What you need to do ▸
Identify every line in the records below that contains the word "resource", and copy each of those lines.

Recorded data ▸

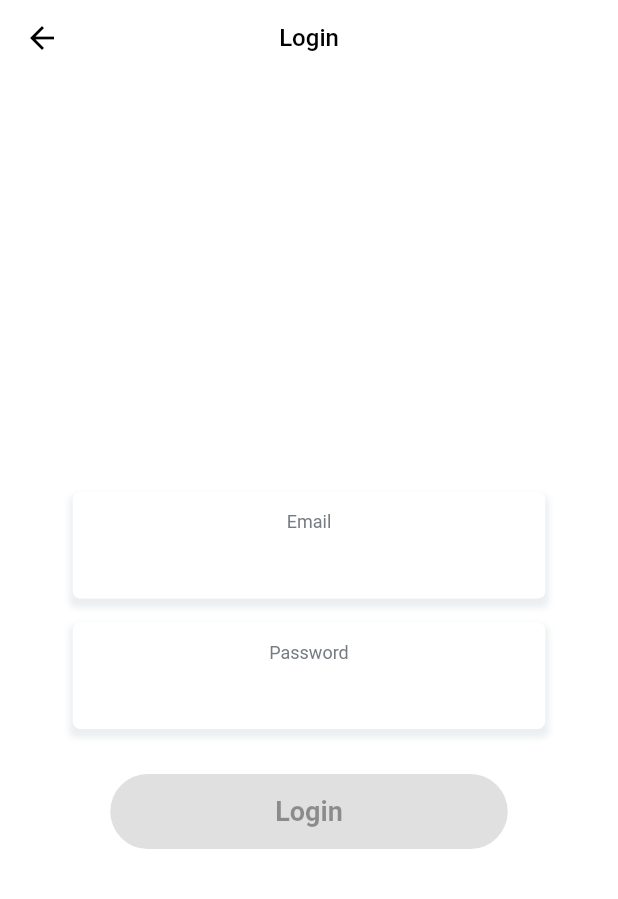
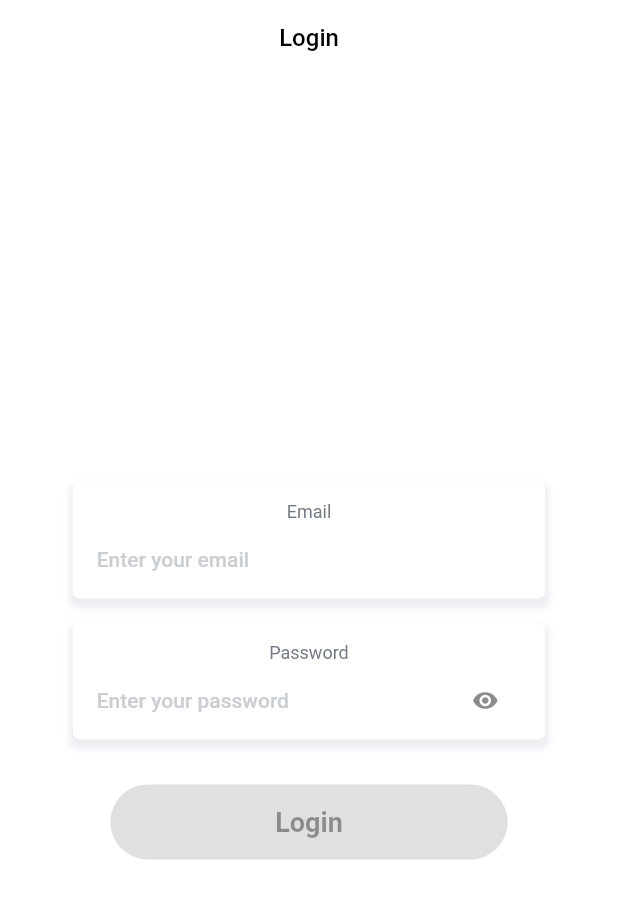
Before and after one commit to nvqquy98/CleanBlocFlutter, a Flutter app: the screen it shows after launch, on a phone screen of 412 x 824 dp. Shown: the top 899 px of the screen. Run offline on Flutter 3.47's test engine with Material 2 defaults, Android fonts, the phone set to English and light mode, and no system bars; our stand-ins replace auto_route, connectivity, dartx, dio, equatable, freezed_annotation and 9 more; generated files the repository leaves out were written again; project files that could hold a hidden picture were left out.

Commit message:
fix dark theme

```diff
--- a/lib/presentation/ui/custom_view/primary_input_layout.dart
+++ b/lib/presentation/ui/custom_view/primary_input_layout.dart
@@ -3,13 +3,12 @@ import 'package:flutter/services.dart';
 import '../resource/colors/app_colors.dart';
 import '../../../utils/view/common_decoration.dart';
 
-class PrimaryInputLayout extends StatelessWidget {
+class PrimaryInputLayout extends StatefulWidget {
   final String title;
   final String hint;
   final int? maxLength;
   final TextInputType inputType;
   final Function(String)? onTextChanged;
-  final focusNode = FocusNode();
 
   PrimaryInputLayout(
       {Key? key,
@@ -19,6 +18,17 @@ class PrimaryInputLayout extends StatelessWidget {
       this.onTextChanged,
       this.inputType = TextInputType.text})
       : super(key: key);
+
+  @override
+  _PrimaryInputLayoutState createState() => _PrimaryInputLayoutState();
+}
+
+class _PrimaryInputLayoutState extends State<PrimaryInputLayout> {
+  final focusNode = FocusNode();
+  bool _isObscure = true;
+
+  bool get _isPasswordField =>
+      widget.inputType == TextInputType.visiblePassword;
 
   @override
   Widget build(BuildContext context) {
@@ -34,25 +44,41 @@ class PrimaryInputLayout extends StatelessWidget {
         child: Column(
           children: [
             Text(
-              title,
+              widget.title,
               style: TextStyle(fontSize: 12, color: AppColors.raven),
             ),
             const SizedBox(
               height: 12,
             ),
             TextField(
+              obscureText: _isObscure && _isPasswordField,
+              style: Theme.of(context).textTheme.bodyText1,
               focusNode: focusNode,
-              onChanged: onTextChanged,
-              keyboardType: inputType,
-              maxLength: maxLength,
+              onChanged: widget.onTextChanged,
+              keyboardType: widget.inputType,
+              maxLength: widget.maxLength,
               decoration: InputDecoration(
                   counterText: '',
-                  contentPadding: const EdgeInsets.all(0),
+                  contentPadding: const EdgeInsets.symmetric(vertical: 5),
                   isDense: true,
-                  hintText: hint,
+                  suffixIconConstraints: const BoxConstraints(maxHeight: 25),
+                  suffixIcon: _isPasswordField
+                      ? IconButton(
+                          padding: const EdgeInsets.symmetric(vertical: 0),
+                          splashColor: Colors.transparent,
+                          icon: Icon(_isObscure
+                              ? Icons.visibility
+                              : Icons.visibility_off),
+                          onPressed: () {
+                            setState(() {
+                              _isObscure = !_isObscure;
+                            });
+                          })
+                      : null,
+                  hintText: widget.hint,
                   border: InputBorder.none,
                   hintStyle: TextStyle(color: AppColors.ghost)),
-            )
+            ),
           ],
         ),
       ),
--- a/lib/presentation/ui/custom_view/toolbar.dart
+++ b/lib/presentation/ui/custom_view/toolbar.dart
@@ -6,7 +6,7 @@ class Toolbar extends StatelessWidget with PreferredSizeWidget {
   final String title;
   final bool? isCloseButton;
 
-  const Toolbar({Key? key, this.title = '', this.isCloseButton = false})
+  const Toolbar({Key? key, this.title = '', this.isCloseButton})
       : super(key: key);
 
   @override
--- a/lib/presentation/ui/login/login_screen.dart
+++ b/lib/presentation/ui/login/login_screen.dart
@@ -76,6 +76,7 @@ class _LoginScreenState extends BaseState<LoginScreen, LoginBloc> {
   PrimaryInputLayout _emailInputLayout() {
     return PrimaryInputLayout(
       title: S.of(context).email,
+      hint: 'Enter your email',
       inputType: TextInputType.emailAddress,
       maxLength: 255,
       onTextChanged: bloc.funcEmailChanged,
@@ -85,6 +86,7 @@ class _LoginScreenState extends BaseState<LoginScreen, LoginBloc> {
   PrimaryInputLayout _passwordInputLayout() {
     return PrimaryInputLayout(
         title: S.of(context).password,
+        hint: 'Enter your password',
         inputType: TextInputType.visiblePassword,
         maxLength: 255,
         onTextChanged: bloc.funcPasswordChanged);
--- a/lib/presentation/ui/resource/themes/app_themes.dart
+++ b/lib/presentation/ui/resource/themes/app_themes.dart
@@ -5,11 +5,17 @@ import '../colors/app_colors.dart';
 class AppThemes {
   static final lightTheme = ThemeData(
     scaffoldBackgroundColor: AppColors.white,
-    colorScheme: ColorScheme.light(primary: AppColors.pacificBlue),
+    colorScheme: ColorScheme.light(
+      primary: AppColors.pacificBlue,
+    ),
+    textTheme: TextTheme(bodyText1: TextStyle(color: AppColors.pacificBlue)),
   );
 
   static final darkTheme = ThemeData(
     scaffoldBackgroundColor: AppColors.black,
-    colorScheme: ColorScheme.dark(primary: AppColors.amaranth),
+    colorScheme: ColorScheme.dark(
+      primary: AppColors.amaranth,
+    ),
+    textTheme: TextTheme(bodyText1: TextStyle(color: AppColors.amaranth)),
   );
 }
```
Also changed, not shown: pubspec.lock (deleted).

Solution below ▸
 import '../resource/colors/app_colors.dart';
--- a/lib/presentation/ui/resource/themes/app_themes.dart
+++ b/lib/presentation/ui/resource/themes/app_themes.dart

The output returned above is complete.